-------- Task input

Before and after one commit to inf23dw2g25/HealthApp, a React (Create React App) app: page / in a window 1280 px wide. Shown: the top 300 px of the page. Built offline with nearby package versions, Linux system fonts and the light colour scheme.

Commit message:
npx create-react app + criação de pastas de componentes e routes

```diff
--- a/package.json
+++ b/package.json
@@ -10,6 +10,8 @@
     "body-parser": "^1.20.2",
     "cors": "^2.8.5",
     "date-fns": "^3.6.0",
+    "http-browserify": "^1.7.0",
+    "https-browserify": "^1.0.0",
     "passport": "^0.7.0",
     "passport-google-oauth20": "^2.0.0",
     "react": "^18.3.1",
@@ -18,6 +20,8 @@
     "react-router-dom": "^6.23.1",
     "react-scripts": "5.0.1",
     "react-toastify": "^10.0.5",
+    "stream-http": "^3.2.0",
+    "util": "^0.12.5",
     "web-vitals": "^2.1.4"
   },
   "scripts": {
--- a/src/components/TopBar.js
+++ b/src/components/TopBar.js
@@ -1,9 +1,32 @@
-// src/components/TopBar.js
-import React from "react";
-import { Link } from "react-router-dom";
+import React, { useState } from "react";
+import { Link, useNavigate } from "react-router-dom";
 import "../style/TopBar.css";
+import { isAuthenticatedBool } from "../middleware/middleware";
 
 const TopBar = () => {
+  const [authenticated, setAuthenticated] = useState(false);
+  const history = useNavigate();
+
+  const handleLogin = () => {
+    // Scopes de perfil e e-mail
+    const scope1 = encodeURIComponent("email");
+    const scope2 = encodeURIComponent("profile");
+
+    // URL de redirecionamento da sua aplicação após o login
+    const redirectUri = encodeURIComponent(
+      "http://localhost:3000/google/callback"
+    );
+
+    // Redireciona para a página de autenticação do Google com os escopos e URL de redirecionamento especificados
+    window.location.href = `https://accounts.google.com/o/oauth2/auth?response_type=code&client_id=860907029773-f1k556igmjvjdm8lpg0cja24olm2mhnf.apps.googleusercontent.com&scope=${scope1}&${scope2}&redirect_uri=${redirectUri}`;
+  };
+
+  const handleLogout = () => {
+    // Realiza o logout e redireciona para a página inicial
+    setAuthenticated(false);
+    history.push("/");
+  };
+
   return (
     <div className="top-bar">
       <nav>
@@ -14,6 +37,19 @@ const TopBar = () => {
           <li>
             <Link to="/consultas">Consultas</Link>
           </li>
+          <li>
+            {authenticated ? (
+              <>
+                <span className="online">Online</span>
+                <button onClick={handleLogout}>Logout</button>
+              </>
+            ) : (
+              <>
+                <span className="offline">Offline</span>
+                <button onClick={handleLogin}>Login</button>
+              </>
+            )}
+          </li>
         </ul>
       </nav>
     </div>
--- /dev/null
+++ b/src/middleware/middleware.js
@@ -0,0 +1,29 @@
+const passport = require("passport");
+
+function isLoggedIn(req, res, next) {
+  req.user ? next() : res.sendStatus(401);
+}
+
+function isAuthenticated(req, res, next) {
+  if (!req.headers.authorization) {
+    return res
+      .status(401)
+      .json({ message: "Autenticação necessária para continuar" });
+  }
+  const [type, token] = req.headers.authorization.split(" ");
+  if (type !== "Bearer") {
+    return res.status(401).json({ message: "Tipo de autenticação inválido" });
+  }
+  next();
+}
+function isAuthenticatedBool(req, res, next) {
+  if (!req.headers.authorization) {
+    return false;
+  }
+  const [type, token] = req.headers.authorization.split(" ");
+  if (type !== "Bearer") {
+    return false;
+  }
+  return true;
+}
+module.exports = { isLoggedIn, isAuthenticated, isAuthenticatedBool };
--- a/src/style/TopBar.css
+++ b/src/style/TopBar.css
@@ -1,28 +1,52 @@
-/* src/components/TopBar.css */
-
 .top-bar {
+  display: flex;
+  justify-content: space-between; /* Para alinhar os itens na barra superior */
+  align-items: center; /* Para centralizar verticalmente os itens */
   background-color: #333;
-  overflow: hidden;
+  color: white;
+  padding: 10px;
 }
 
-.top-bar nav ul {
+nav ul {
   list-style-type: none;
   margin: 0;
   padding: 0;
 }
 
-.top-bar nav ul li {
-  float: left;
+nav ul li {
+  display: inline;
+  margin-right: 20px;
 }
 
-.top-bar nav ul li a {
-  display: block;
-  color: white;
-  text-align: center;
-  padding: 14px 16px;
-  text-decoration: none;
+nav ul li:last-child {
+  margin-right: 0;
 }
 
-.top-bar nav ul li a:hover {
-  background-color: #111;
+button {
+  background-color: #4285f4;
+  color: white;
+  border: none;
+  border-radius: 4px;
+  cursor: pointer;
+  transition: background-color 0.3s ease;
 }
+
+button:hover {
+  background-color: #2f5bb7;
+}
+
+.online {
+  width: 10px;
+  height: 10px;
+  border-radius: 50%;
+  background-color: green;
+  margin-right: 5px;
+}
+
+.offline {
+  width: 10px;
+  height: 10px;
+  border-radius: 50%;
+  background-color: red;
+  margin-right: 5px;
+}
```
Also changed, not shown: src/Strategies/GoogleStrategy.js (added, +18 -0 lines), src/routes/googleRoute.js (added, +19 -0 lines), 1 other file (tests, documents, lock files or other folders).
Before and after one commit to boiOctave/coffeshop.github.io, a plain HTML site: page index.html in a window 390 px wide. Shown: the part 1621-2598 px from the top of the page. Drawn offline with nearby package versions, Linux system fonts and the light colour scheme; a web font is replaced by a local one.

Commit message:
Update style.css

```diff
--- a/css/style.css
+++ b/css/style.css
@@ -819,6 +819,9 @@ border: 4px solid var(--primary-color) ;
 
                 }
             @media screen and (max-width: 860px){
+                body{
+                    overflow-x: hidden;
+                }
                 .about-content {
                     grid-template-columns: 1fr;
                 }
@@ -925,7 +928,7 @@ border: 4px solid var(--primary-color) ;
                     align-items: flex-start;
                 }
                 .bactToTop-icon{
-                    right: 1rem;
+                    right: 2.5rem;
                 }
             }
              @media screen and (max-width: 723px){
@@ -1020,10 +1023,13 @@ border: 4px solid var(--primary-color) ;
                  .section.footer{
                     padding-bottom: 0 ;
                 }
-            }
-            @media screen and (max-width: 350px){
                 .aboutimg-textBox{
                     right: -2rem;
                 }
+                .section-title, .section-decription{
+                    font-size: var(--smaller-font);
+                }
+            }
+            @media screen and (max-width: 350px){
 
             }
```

----------------

◆ Task details ◆
From the records above, return each line that includes "next".

◆ Solution to this exercise ◆
+function isLoggedIn(req, res, next) {
+  req.user ? next() : res.sendStatus(401);
+function isAuthenticated(req, res, next) {
+  next();
+function isAuthenticatedBool(req, res, next) {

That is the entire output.